* What is being asked: All of the data below is to be output without alteration.

[Information given — start]

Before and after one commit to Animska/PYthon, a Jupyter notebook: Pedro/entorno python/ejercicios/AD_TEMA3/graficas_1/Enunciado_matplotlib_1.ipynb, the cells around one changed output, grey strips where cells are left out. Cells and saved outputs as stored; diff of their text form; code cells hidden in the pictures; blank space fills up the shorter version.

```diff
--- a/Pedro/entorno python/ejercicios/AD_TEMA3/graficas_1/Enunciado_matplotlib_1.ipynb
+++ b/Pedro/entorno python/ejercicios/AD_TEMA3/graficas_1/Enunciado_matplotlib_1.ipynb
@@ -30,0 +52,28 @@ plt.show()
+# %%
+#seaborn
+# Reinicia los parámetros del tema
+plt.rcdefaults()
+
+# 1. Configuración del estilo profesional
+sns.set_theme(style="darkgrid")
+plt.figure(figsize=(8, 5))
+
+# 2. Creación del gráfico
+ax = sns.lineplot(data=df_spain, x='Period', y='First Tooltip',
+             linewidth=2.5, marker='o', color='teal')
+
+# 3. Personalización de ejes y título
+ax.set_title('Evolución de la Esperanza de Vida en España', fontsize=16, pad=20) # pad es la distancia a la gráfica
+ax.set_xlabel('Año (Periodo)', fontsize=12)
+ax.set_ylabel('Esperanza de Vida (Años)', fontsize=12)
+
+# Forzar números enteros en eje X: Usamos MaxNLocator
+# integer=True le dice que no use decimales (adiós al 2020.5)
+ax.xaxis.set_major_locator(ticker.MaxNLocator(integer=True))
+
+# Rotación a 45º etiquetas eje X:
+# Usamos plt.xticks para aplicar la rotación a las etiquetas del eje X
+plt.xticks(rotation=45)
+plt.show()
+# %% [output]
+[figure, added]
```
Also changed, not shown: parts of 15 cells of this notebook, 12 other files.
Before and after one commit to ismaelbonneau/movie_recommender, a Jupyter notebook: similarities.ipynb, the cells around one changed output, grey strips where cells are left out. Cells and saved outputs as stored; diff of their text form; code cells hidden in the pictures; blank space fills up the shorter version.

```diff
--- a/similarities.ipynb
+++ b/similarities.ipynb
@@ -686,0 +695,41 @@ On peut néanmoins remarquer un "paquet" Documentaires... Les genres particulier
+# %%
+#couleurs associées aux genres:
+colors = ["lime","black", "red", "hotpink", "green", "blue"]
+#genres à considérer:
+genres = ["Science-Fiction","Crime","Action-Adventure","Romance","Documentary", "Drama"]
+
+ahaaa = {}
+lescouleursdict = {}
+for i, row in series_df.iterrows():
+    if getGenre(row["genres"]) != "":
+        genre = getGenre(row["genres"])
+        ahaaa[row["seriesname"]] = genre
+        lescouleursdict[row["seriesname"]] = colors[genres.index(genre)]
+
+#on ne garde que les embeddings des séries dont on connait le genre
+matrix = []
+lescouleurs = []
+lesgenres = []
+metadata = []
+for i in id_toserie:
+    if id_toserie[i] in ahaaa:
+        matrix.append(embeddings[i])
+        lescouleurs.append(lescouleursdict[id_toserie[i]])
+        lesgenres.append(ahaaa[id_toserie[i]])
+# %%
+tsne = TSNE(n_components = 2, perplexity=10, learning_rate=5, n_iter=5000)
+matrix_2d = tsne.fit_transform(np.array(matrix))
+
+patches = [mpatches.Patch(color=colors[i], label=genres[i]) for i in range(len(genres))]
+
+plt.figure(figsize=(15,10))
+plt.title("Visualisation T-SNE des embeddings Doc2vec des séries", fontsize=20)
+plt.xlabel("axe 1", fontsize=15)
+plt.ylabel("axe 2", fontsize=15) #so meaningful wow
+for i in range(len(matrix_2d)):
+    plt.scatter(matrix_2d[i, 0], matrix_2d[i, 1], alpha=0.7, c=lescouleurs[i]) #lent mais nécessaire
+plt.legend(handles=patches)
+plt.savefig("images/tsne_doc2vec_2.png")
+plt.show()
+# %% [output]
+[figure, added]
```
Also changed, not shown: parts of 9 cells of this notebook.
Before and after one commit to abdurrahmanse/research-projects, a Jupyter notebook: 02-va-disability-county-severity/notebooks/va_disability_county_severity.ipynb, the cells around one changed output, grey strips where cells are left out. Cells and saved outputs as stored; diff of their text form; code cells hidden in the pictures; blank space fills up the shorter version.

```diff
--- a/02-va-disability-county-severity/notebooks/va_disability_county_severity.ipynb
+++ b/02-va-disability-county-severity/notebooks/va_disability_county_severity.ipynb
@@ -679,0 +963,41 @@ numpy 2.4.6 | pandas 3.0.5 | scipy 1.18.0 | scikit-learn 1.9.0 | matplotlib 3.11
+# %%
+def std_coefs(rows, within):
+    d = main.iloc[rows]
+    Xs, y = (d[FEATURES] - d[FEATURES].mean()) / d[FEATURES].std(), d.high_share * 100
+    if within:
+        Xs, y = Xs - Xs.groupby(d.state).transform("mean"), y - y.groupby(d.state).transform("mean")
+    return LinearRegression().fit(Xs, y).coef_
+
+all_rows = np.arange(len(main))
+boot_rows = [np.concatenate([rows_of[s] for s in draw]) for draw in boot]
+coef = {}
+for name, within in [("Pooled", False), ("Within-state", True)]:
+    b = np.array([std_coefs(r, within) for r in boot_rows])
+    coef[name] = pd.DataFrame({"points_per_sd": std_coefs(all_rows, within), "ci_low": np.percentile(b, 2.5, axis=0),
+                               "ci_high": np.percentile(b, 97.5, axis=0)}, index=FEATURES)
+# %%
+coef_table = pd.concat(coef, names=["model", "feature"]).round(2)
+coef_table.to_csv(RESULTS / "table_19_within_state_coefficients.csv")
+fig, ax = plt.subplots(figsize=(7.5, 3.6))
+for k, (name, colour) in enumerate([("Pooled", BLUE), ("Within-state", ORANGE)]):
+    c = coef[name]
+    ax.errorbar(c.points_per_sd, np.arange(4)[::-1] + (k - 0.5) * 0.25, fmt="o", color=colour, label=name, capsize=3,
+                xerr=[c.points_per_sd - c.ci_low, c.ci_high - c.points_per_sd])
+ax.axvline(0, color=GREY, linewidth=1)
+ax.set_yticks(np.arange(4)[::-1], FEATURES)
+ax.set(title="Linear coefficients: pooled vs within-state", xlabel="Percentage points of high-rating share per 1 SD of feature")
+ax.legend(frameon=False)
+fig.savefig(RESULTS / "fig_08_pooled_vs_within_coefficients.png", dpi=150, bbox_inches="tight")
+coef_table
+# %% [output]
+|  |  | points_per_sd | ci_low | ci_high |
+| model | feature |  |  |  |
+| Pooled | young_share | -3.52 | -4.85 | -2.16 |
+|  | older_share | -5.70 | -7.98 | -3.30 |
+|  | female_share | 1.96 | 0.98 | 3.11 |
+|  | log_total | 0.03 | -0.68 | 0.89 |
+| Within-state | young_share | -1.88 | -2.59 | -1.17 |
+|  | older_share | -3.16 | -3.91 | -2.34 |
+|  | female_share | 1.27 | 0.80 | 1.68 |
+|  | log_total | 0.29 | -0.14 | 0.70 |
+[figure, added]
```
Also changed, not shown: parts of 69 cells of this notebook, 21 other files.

[Information given — finish]

* Result of this task:
Before and after one commit to Animska/PYthon, a Jupyter notebook: Pedro/entorno python/ejercicios/AD_TEMA3/graficas_1/Enunciado_matplotlib_1.ipynb, the cells around one changed output, grey strips where cells are left out. Cells and saved outputs as stored; diff of their text form; code cells hidden in the pictures; blank space fills up the shorter version.

```diff
--- a/Pedro/entorno python/ejercicios/AD_TEMA3/graficas_1/Enunciado_matplotlib_1.ipynb
+++ b/Pedro/entorno python/ejercicios/AD_TEMA3/graficas_1/Enunciado_matplotlib_1.ipynb
@@ -30,0 +52,28 @@ plt.show()
+# %%
+#seaborn
+# Reinicia los parámetros del tema
+plt.rcdefaults()
+
+# 1. Configuración del estilo profesional
+sns.set_theme(style="darkgrid")
+plt.figure(figsize=(8, 5))
+
+# 2. Creación del gráfico
+ax = sns.lineplot(data=df_spain, x='Period', y='First Tooltip',
+             linewidth=2.5, marker='o', color='teal')
+
+# 3. Personalización de ejes y título
+ax.set_title('Evolución de la Esperanza de Vida en España', fontsize=16, pad=20) # pad es la distancia a la gráfica
+ax.set_xlabel('Año (Periodo)', fontsize=12)
+ax.set_ylabel('Esperanza de Vida (Años)', fontsize=12)
+
+# Forzar números enteros en eje X: Usamos MaxNLocator
+# integer=True le dice que no use decimales (adiós al 2020.5)
+ax.xaxis.set_major_locator(ticker.MaxNLocator(integer=True))
+
+# Rotación a 45º etiquetas eje X:
+# Usamos plt.xticks para aplicar la rotación a las etiquetas del eje X
+plt.xticks(rotation=45)
+plt.show()
+# %% [output]
+[figure, added]
```
Also changed, not shown: parts of 15 cells of this notebook, 12 other files.
Before and after one commit to ismaelbonneau/movie_recommender, a Jupyter notebook: similarities.ipynb, the cells around one changed output, grey strips where cells are left out. Cells and saved outputs as stored; diff of their text form; code cells hidden in the pictures; blank space fills up the shorter version.

```diff
--- a/similarities.ipynb
+++ b/similarities.ipynb
@@ -686,0 +695,41 @@ On peut néanmoins remarquer un "paquet" Documentaires... Les genres particulier
+# %%
+#couleurs associées aux genres:
+colors = ["lime","black", "red", "hotpink", "green", "blue"]
+#genres à considérer:
+genres = ["Science-Fiction","Crime","Action-Adventure","Romance","Documentary", "Drama"]
+
+ahaaa = {}
+lescouleursdict = {}
+for i, row in series_df.iterrows():
+    if getGenre(row["genres"]) != "":
+        genre = getGenre(row["genres"])
+        ahaaa[row["seriesname"]] = genre
+        lescouleursdict[row["seriesname"]] = colors[genres.index(genre)]
+
+#on ne garde que les embeddings des séries dont on connait le genre
+matrix = []
+lescouleurs = []
+lesgenres = []
+metadata = []
+for i in id_toserie:
+    if id_toserie[i] in ahaaa:
+        matrix.append(embeddings[i])
+        lescouleurs.append(lescouleursdict[id_toserie[i]])
+        lesgenres.append(ahaaa[id_toserie[i]])
+# %%
+tsne = TSNE(n_components = 2, perplexity=10, learning_rate=5, n_iter=5000)
+matrix_2d = tsne.fit_transform(np.array(matrix))
+
+patches = [mpatches.Patch(color=colors[i], label=genres[i]) for i in range(len(genres))]
+
+plt.figure(figsize=(15,10))
+plt.title("Visualisation T-SNE des embeddings Doc2vec des séries", fontsize=20)
+plt.xlabel("axe 1", fontsize=15)
+plt.ylabel("axe 2", fontsize=15) #so meaningful wow
+for i in range(len(matrix_2d)):
+    plt.scatter(matrix_2d[i, 0], matrix_2d[i, 1], alpha=0.7, c=lescouleurs[i]) #lent mais nécessaire
+plt.legend(handles=patches)
+plt.savefig("images/tsne_doc2vec_2.png")
+plt.show()
+# %% [output]
+[figure, added]
```
Also changed, not shown: parts of 9 cells of this notebook.
Before and after one commit to abdurrahmanse/research-projects, a Jupyter notebook: 02-va-disability-county-severity/notebooks/va_disability_county_severity.ipynb, the cells around one changed output, grey strips where cells are left out. Cells and saved outputs as stored; diff of their text form; code cells hidden in the pictures; blank space fills up the shorter version.

```diff
--- a/02-va-disability-county-severity/notebooks/va_disability_county_severity.ipynb
+++ b/02-va-disability-county-severity/notebooks/va_disability_county_severity.ipynb
@@ -679,0 +963,41 @@ numpy 2.4.6 | pandas 3.0.5 | scipy 1.18.0 | scikit-learn 1.9.0 | matplotlib 3.11
+# %%
+def std_coefs(rows, within):
+    d = main.iloc[rows]
+    Xs, y = (d[FEATURES] - d[FEATURES].mean()) / d[FEATURES].std(), d.high_share * 100
+    if within:
+        Xs, y = Xs - Xs.groupby(d.state).transform("mean"), y - y.groupby(d.state).transform("mean")
+    return LinearRegression().fit(Xs, y).coef_
+
+all_rows = np.arange(len(main))
+boot_rows = [np.concatenate([rows_of[s] for s in draw]) for draw in boot]
+coef = {}
+for name, within in [("Pooled", False), ("Within-state", True)]:
+    b = np.array([std_coefs(r, within) for r in boot_rows])
+    coef[name] = pd.DataFrame({"points_per_sd": std_coefs(all_rows, within), "ci_low": np.percentile(b, 2.5, axis=0),
+                               "ci_high": np.percentile(b, 97.5, axis=0)}, index=FEATURES)
+# %%
+coef_table = pd.concat(coef, names=["model", "feature"]).round(2)
+coef_table.to_csv(RESULTS / "table_19_within_state_coefficients.csv")
+fig, ax = plt.subplots(figsize=(7.5, 3.6))
+for k, (name, colour) in enumerate([("Pooled", BLUE), ("Within-state", ORANGE)]):
+    c = coef[name]
+    ax.errorbar(c.points_per_sd, np.arange(4)[::-1] + (k - 0.5) * 0.25, fmt="o", color=colour, label=name, capsize=3,
+                xerr=[c.points_per_sd - c.ci_low, c.ci_high - c.points_per_sd])
+ax.axvline(0, color=GREY, linewidth=1)
+ax.set_yticks(np.arange(4)[::-1], FEATURES)
+ax.set(title="Linear coefficients: pooled vs within-state", xlabel="Percentage points of high-rating share per 1 SD of feature")
+ax.legend(frameon=False)
+fig.savefig(RESULTS / "fig_08_pooled_vs_within_coefficients.png", dpi=150, bbox_inches="tight")
+coef_table
+# %% [output]
+|  |  | points_per_sd | ci_low | ci_high |
+| model | feature |  |  |  |
+| Pooled | young_share | -3.52 | -4.85 | -2.16 |
+|  | older_share | -5.70 | -7.98 | -3.30 |
+|  | female_share | 1.96 | 0.98 | 3.11 |
+|  | log_total | 0.03 | -0.68 | 0.89 |
+| Within-state | young_share | -1.88 | -2.59 | -1.17 |
+|  | older_share | -3.16 | -3.91 | -2.34 |
+|  | female_share | 1.27 | 0.80 | 1.68 |
+|  | log_total | 0.29 | -0.14 | 0.70 |
+[figure, added]
```
Also changed, not shown: parts of 69 cells of this notebook, 21 other files.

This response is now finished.